Public cloud has been the belle of the ball for several years now, a now-proven way to reduce IT costs, increase flexibility and speed time to market.
Add to that all the sexy new technologies cloud enables, like Internet of Things, artificial intelligence and machine learning, and it’s easy to understand why cloud gets all the buzz.
But the truth is, many organizations simply aren’t there yet. They’re still in the early stages of transformation, deciding how and what (and in some cases even whether) to move out of their on-premise data centers.
That’s why today, as part of my series breaking down tech for business leaders, I’m taking on one of the oldest and unsexiest data center solutions out there, but one that still plays a critical role for many companies: colocation.
Colocation allows an organization to license space in a data center and place its own hardware there; in addition to the building, the provider delivers power, cooling, connectivity in various forms and physical security. The company still manages its own hardware.
Why would they want to do that? Let’s dive in.
DIY vs outsourcing
While “cloud” conjures images of fluffy white cumulus in a bright blue sky, the reality is, all computing lives on servers in a data center somewhere. And as computing power demand continues to skyrocket, data centers have gotten more numerous, bigger and more state of the art. But as my colleague Michael Levy, who oversees Rackspace’s colocation solution, points out, data centers are really just big, secured, air-conditioned power outlets
To keep buildings filled with row upon row of servers, which consume massive amounts of energy and throw off tremendous heat, from melting (or worse, catching on fire), they must be continuously cooled. Nor can they ever go down (if they want to stay in business), and that means a high level of redundancy and resiliency — not an inexpensive proposition. A new state of the art data center can cost between $7 million to $10 million per megawatt, according to Data Center Frontier.
Beyond cost, one of the most difficult aspects of running your own data center is convincing multiple carriers (necessary for redundancy and reach) to extend their networks into your data center, which serves only your business. Colocation providers, on the other hand, with large facilities filled with multiple tenants, can more easily convince carriers to extend that “last mile” of fiber to their facilities.
An oldie but a goodie
Colocation may be one of the oldest IT solutions available, but it’s still a critical component for many enterprises, and will remain so for the foreseeable future. Cloud continues to chip away at colocation, but not every company is ready to make that leap, and not every app is ready to be virtualized and refactored to the cloud. For many companies, “If it ain’t broke, don’t fix it,” is still a guiding factor in IT decision-making.

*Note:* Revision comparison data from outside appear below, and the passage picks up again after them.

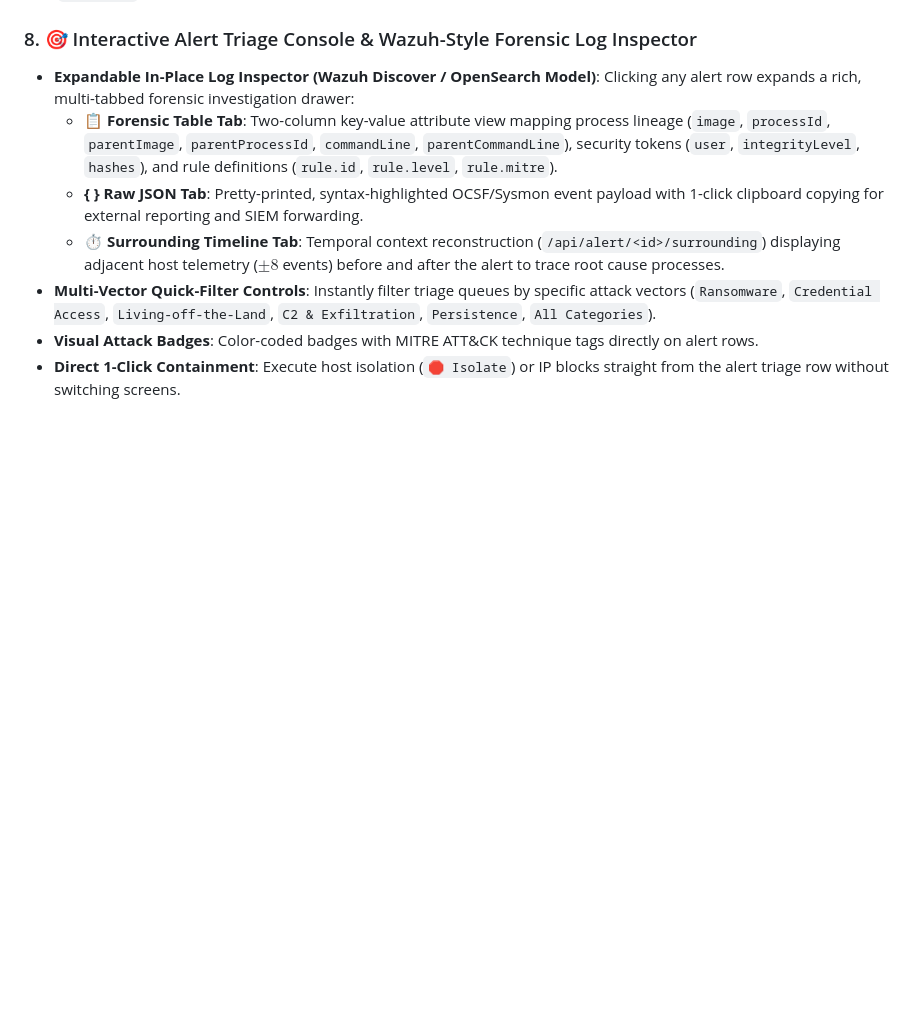
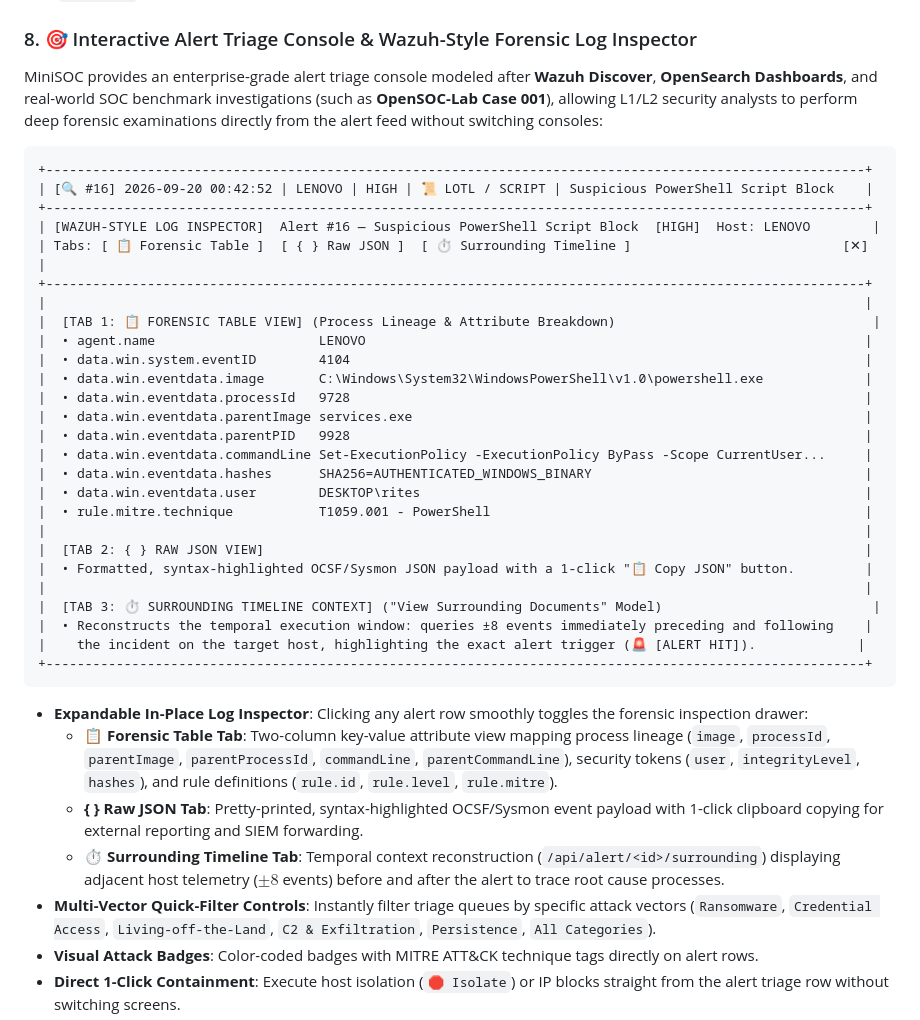
Before and after one commit to RITESH-we/mini-soc, a Markdown page: README.md, the part around the change. Drawn GitHub-style; blank space fills up the shorter version.

Commit message:
docs(readme): document Wazuh/OpenSOC-Lab forensic log inspector with ASCII diagram

````diff
--- a/README.md
+++ b/README.md
@@ -121,7 +121,38 @@ It was engineered by identifying the foundational architectural bottlenecks, pro
 - **Dynamic UEBA Risk Escalation**: Automatically aggregates behavioral anomalies, escalating user risk scores to Critical (`>= 75 pts`) and surfacing them on the Top Risky Entities matrix.
 
 ### 8. 🎯 Interactive Alert Triage Console & Wazuh-Style Forensic Log Inspector
-- **Expandable In-Place Log Inspector (Wazuh Discover / OpenSearch Model)**: Clicking any alert row expands a rich, multi-tabbed forensic investigation drawer:
+MiniSOC provides an enterprise-grade alert triage console modeled after **Wazuh Discover**, **OpenSearch Dashboards**, and real-world SOC benchmark investigations (such as **OpenSOC-Lab Case 001**), allowing L1/L2 security analysts to perform deep forensic examinations directly from the alert feed without switching consoles:
+
+```
++---------------------------------------------------------------------------------------------------------+
+| [🔍 #16] 2026-09-20 00:42:52 | LENOVO | HIGH | 📜 LOTL / SCRIPT | Suspicious PowerShell Script Block    |
++---------------------------------------------------------------------------------------------------------+
+| [WAZUH-STYLE LOG INSPECTOR]  Alert #16 — Suspicious PowerShell Script Block  [HIGH]  Host: LENOVO        |
+| Tabs: [ 📋 Forensic Table ]  [ { } Raw JSON ]  [ ⏱️ Surrounding Timeline ]                           [✕] |
++---------------------------------------------------------------------------------------------------------+
+|                                                                                                         |
+|  [TAB 1: 📋 FORENSIC TABLE VIEW] (Process Lineage & Attribute Breakdown)                                 |
+|  • agent.name                     LENOVO                                                                |
+|  • data.win.system.eventID        4104                                                                  |
+|  • data.win.eventdata.image       C:\Windows\System32\WindowsPowerShell\v1.0\powershell.exe             |
+|  • data.win.eventdata.processId   9728                                                                  |
+|  • data.win.eventdata.parentImage services.exe                                                          |
+|  • data.win.eventdata.parentPID   9928                                                                  |
+|  • data.win.eventdata.commandLine Set-ExecutionPolicy -ExecutionPolicy ByPass -Scope CurrentUser...     |
+|  • data.win.eventdata.hashes      SHA256=AUTHENTICATED_WINDOWS_BINARY                                   |
+|  • data.win.eventdata.user        DESKTOP\rites                                                         |
+|  • rule.mitre.technique           T1059.001 - PowerShell                                                |
+|                                                                                                         |
+|  [TAB 2: { } RAW JSON VIEW]                                                                             |
+|  • Formatted, syntax-highlighted OCSF/Sysmon JSON payload with a 1-click "📋 Copy JSON" button.         |
+|                                                                                                         |
+|  [TAB 3: ⏱️ SURROUNDING TIMELINE CONTEXT] ("View Surrounding Documents" Model)                           |
+|  • Reconstructs the temporal execution window: queries ±8 events immediately preceding and following    |
+|    the incident on the target host, highlighting the exact alert trigger (🚨 [ALERT HIT]).             |
++---------------------------------------------------------------------------------------------------------+
+```
+
+- **Expandable In-Place Log Inspector**: Clicking any alert row smoothly toggles the forensic inspection drawer:
   - **📋 Forensic Table Tab**: Two-column key-value attribute view mapping process lineage (`image`, `processId`, `parentImage`, `parentProcessId`, `commandLine`, `parentCommandLine`), security tokens (`user`, `integrityLevel`, `hashes`), and rule definitions (`rule.id`, `rule.level`, `rule.mitre`).
   - **{ } Raw JSON Tab**: Pretty-printed, syntax-highlighted OCSF/Sysmon event payload with 1-click clipboard copying for external reporting and SIEM forwarding.
   - **⏱️ Surrounding Timeline Tab**: Temporal context reconstruction (`/api/alert/<id>/surrounding`) displaying adjacent host telemetry ($\pm 8$ events) before and after the alert to trace root cause processes.
````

Additionally, colocation may be the preferred solution over cloud if a company pursues a CAPEX-friendly financial strategy, looking to depreciate large investments overtime rather than outlaying significant OPEX every month by leasing their technology. Most often, company leaders, or farther down the chain, IT leadership, may not be interested or ready to have a service provider own and oversee its infrastructure.
The future is hybrid

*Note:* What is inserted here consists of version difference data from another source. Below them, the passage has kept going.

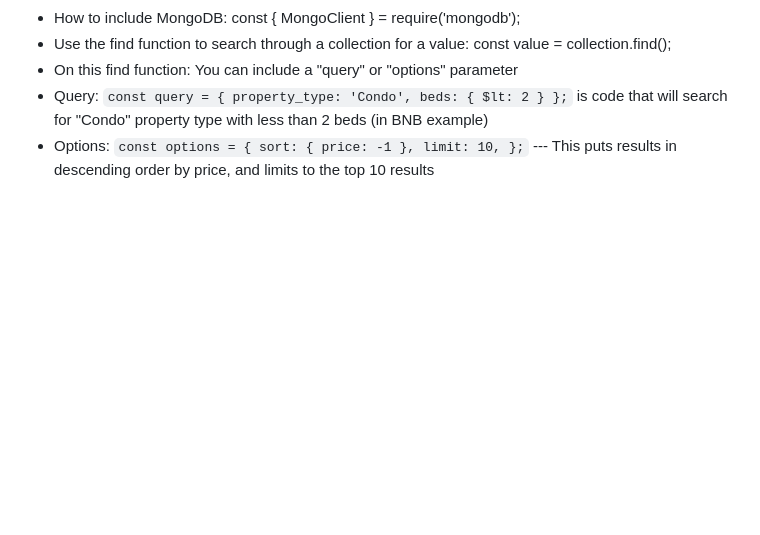
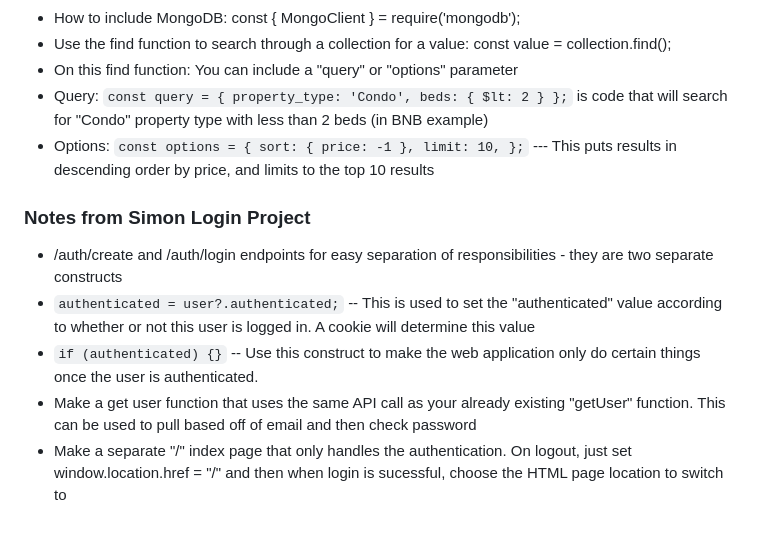
Before and after one commit to jcurt812/startup, a Markdown page: README.md, the part around the change. Rendered like a GitHub page; blank space fills up the shorter version.

Commit message:
Added notes for Simon Login

```diff
--- a/README.md
+++ b/README.md
@@ -100,3 +100,11 @@ Every election season, tons of voters go to the polls. Most of them submit a bal
 * On this find function: You can include a "query" or "options" parameter
 * Query: `const query = { property_type: 'Condo', beds: { $lt: 2 } };` is code that will search for "Condo" property type with less than 2 beds (in BNB example)
 * Options: `const options = { sort: { price: -1 }, limit: 10, };`   --- This puts results in descending order by price, and limits to the top 10 results
+
+
+### Notes from Simon Login Project
+* /auth/create and /auth/login endpoints for easy separation of responsibilities - they are two separate constructs
+* `authenticated = user?.authenticated;` -- This is used to set the "authenticated" value according to whether or not this user is logged in. A cookie will determine this value
+* `if (authenticated) {}` -- Use this construct to make the web application only do certain things once the user is authenticated.
+* Make a get user function that uses the same API call as your already existing "getUser" function. This can be used to pull based off of email and then check password
+* Make a separate "/" index page that only handles the authentication. On logout, just set window.location.href = "/" and then when login is sucessful, choose the HTML page location to switch to
```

In most cases these days, colocation is just one tool in a hybrid toolkit. Many of today’s companies recognize there isn’t a one-size-fits-all solution to their IT transformation, and they’re taking that journey in discrete, bite-sized chunks. Companies that utilize colocation may also use public cloud for certain workloads, private clouds (which can be located in their own datacenter, or with a managed service provider) for others, and may even use managed hosting — leasing hardware in a third party data center with various levels of support on top from a managed service provider.
For those who aren’t yet at the hybrid inflection point, colocation offers a secure place to begin dipping a toe in the water. A great way to trial cloud is “bursting” from self-managed colocation environments to public cloud to accommodate peaks in compute usage.

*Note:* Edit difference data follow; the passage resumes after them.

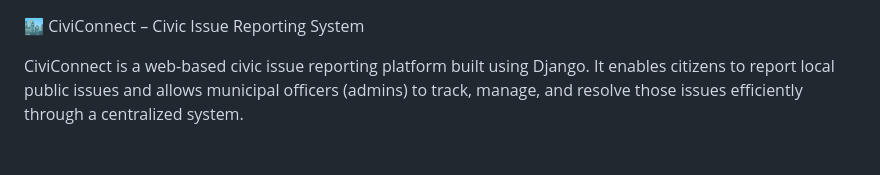
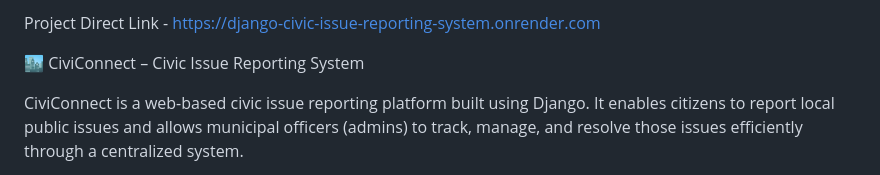
Before and after one commit to Praveen-Mani-Gitzz/DJANGO-Civic_Issue_Reporting_System, a Markdown page: README.md, the part around the change. Drawn GitHub-style; blank space fills up the shorter version.

```diff
--- a/README.md
+++ b/README.md
@@ -1,3 +1,4 @@
+Project Direct Link - https://django-civic-issue-reporting-system.onrender.com
 
 🏙️ CiviConnect – Civic Issue Reporting System
 
```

Moving down the stack
Some colocation companies have tried moving up the stack, offering cloud and managed hosting to accommodate growing hybrid demands. Since most colocation providers have real estate-centric backgrounds, however, many of those efforts have failed.
Rackspace, on the other hand, has spent the past two decades offering cloud and hosting services and building and managing data centers. We’re moving down the stack to offer colocation as part of our broad portfolio of solutions for one simple reason: our customers want it. They’re seeking:
- an environment where their equipment is secure and that ensures no down time,
- the cost savings of not building and running their own data centers,
- audit-ready data centers that meet all the compliance standards relevant to their industry,
- their own IT teams freed up to work on revenue generating tasks and
- secure connectivity to the leading public clouds (not to mention our federally-compliant FedRAMP private cloud).
And because we offer a Fanatical Experience in everything we do, Rackspace’s colocation offering includes ‘Smart Hands,’ a white glove service for any physical touches customers need us to execute on their gear — a service which comes with an unprecedented SLA in the colocation industry.
Ready to get out of the data center business? Learn more about Rackspace Colocation and Infrastructure Management.